I love teaching the basics of Space Harmony to my acting students, but I never seem to be able to spend as much time on Space Harmony as I want with actors. One of the dilemmas I run into teaching Space Harmony to actors is helping them visualize the spatial pathways. The theory itself is mathematical and abstract. I’ve been exploring different ways to visualize and capture spatial pathways for a while. Its a topic of curiosity to me, and its a great hook to draw someones interest into what can be a challenging and scary movement exploration. Once an actor can see how beautiful the harmonic spatial pathways are they are usually much more open to explore and take risks.
My project, Visualizing Space Harmony, used LED lights strapped to the mover (usually me) and long exposure photography to capture spatial pathways.

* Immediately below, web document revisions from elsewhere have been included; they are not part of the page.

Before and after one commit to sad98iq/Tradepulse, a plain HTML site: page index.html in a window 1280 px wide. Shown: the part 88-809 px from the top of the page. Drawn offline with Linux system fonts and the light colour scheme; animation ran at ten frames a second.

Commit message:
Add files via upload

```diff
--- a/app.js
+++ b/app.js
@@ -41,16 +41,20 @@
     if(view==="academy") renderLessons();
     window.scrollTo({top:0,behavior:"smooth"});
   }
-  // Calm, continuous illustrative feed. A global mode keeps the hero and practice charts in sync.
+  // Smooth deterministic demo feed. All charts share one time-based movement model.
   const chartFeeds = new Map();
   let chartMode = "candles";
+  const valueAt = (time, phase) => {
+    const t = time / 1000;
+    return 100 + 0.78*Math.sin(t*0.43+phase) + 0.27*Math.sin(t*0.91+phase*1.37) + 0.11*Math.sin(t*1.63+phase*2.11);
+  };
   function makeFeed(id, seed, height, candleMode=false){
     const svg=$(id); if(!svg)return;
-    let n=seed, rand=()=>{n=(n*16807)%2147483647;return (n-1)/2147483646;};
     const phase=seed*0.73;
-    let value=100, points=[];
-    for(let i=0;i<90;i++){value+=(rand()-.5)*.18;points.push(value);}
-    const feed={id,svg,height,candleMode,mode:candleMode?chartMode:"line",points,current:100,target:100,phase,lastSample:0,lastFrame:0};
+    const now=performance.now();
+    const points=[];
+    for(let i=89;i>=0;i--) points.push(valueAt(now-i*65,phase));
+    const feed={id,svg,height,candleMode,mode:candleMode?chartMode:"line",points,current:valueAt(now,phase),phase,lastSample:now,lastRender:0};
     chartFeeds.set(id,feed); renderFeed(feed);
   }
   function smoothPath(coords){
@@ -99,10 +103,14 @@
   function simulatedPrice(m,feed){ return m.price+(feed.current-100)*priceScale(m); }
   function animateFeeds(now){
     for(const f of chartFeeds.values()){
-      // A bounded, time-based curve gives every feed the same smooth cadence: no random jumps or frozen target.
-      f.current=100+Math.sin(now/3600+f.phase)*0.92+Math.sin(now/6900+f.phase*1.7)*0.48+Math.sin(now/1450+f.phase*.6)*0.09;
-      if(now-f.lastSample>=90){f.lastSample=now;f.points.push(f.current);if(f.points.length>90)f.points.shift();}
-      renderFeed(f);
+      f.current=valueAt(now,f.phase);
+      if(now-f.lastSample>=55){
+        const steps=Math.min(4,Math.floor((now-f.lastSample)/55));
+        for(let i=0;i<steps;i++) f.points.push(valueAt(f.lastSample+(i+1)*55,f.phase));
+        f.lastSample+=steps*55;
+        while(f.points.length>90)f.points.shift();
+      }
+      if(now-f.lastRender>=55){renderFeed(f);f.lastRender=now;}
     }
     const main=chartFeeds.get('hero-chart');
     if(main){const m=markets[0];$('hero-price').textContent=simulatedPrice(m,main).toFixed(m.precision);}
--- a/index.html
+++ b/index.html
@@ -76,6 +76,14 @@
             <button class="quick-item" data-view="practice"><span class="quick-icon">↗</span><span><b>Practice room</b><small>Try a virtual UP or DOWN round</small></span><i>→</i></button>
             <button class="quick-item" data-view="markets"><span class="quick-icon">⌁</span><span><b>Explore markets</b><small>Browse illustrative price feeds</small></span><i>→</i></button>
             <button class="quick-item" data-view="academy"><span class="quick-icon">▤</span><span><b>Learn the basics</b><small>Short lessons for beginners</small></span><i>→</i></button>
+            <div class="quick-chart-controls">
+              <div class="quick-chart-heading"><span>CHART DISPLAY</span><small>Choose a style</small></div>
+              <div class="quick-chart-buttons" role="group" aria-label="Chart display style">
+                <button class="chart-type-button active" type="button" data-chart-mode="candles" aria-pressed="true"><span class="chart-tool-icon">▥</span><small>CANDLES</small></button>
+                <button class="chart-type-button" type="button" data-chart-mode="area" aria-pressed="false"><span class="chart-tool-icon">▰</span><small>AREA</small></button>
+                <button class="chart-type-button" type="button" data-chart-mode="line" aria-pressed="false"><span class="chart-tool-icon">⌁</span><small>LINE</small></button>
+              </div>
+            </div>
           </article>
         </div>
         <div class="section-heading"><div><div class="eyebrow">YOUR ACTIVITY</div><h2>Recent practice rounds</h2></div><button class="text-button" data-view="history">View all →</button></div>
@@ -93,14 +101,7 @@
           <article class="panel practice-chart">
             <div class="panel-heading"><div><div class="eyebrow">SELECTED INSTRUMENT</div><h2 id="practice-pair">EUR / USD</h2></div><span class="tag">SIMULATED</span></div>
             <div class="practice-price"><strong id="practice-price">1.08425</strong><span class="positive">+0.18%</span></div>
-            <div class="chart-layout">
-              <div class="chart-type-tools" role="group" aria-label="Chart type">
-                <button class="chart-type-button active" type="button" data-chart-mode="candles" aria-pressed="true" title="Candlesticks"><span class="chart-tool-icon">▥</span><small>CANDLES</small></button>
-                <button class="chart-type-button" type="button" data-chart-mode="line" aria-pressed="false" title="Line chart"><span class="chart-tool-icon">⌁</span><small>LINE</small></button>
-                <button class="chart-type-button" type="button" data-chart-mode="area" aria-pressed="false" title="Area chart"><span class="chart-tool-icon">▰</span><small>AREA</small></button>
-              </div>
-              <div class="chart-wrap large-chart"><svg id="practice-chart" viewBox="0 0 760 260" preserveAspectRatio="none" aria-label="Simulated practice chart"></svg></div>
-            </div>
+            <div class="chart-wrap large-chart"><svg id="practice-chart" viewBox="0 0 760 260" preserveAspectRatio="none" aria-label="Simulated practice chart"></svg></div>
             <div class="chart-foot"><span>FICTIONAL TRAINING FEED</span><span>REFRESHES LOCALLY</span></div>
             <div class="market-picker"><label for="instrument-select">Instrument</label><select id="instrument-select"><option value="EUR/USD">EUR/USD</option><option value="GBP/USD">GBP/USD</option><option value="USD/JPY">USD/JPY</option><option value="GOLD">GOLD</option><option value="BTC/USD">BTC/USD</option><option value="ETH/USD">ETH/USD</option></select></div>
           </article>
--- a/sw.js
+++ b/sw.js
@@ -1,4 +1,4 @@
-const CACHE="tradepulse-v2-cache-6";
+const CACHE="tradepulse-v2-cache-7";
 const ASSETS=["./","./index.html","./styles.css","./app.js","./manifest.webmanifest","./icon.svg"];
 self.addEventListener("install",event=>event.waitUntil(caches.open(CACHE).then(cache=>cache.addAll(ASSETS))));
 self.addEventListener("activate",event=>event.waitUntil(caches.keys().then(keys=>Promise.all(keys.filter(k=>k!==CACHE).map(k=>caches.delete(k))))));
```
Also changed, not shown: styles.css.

You can see tons of examples on my website for the project.
Recently I had a wonderful opportunity to reimagine that project in collaboration with Counterproof Press at the University of Connecticut. We created plates from the traceforms we captured in lights, and then were able to recompose and create fresh art. The lithographic prints flatten the traceforms, but the harmonious geometry the traceforms reveal is preserved.